== HOW TO COMPLETE THIS TASK ==
Using the entries below, write out the line with "Before and after one commit to jeremy-neale/airports, a", the line with "Also changed, not shown: 3", and every line in between, exactly as each is written.

== SUPPLIED RECORDS ==
BEGIN

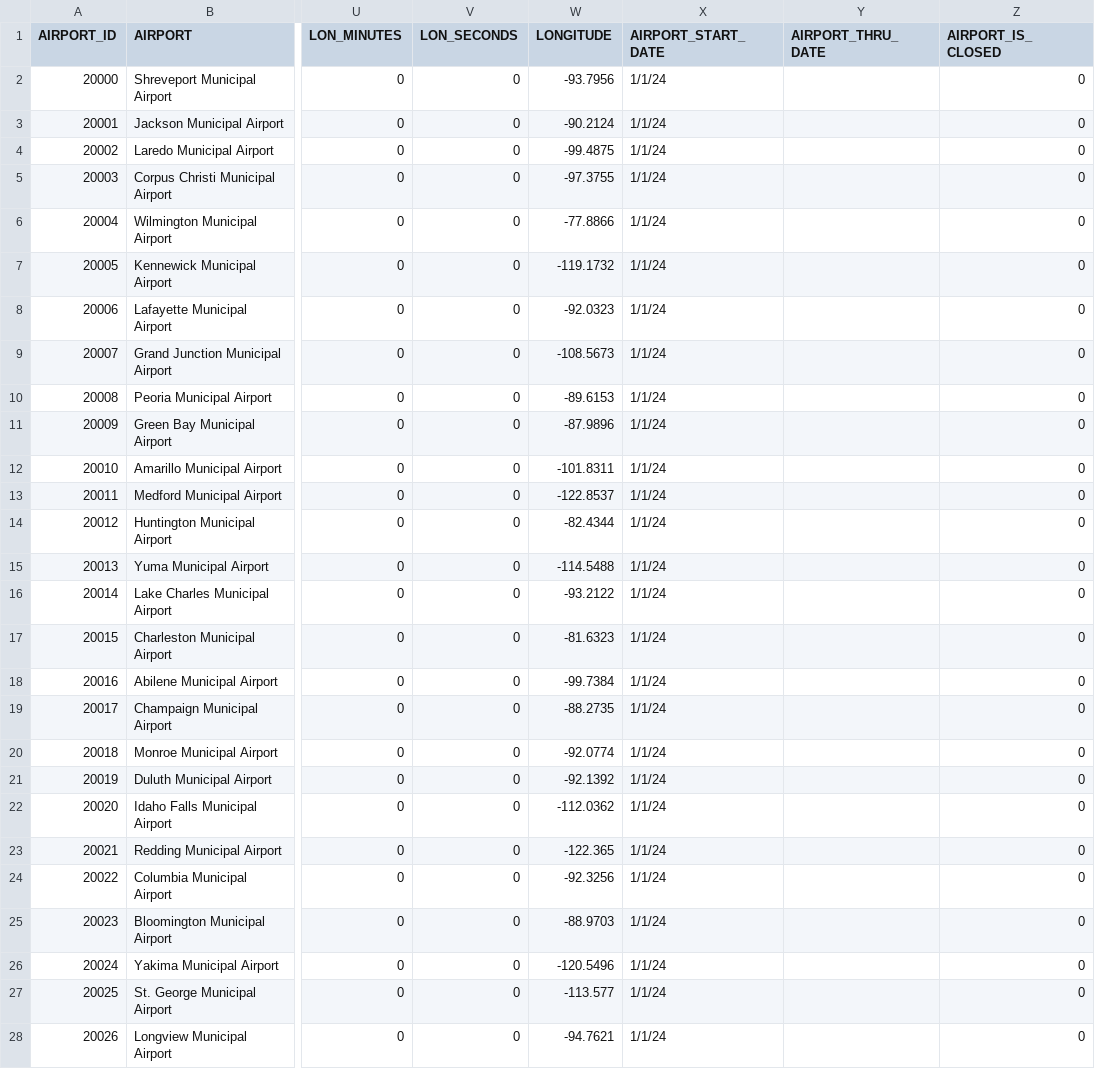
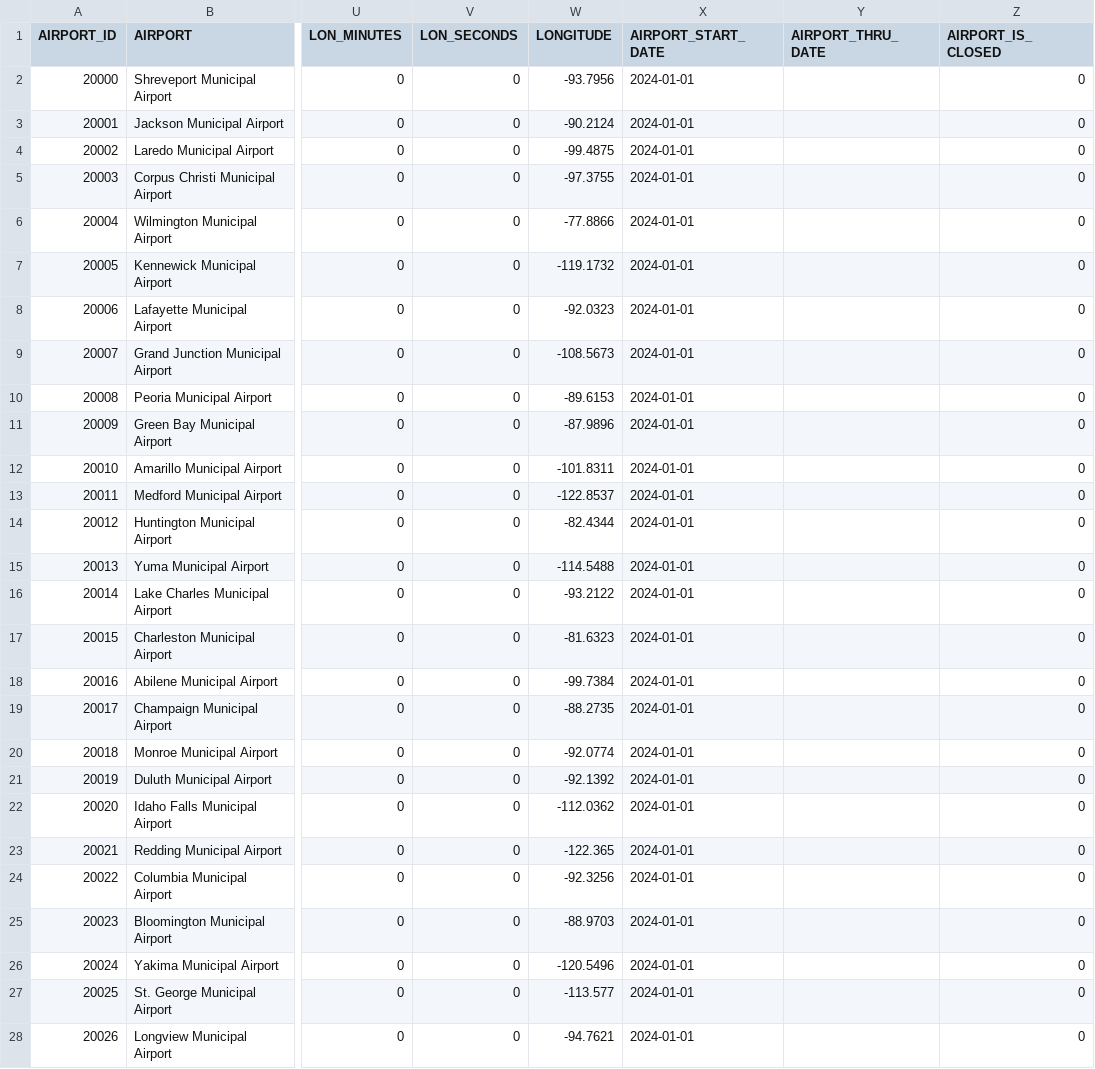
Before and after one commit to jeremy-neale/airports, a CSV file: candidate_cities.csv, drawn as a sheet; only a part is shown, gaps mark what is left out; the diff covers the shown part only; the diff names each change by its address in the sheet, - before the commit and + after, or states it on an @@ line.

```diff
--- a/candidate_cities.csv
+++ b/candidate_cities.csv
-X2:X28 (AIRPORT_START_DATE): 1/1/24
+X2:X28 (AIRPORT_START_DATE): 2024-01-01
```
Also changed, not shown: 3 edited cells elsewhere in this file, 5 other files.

END
BEGIN

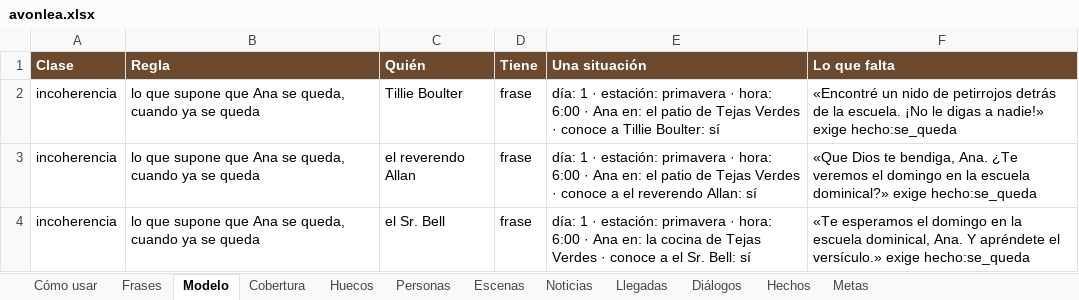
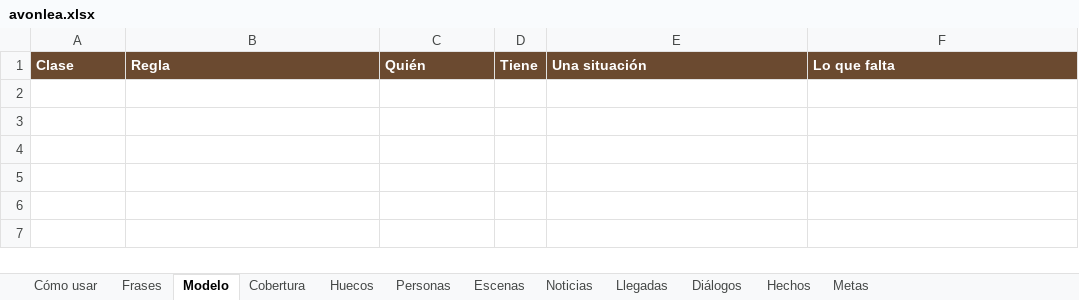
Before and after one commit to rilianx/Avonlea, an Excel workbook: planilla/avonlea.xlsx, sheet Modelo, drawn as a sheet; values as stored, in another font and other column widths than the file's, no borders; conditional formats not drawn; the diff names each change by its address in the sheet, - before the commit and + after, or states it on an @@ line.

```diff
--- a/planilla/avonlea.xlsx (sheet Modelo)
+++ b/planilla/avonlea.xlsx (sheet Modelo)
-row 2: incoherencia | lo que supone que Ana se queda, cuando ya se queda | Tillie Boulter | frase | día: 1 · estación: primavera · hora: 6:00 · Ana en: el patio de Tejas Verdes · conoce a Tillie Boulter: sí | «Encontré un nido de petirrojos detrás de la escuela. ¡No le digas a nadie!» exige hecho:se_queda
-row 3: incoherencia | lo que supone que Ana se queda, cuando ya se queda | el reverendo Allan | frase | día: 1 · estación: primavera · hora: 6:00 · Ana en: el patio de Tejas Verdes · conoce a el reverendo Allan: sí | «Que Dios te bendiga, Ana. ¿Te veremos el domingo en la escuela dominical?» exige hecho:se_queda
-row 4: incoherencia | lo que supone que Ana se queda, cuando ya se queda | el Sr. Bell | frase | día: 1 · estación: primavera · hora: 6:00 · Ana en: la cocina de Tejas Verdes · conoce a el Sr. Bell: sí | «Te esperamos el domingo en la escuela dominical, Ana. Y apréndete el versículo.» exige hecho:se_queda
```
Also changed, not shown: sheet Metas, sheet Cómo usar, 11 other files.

END

== REPLY TO THE EXERCISE ==
Before and after one commit to jeremy-neale/airports, a CSV file: candidate_cities.csv, drawn as a sheet; only a part is shown, gaps mark what is left out; the diff covers the shown part only; the diff names each change by its address in the sheet, - before the commit and + after, or states it on an @@ line.

```diff
--- a/candidate_cities.csv
+++ b/candidate_cities.csv
-X2:X28 (AIRPORT_START_DATE): 1/1/24
+X2:X28 (AIRPORT_START_DATE): 2024-01-01
```
Also changed, not shown: 3 edited cells elsewhere in this file, 5 other files.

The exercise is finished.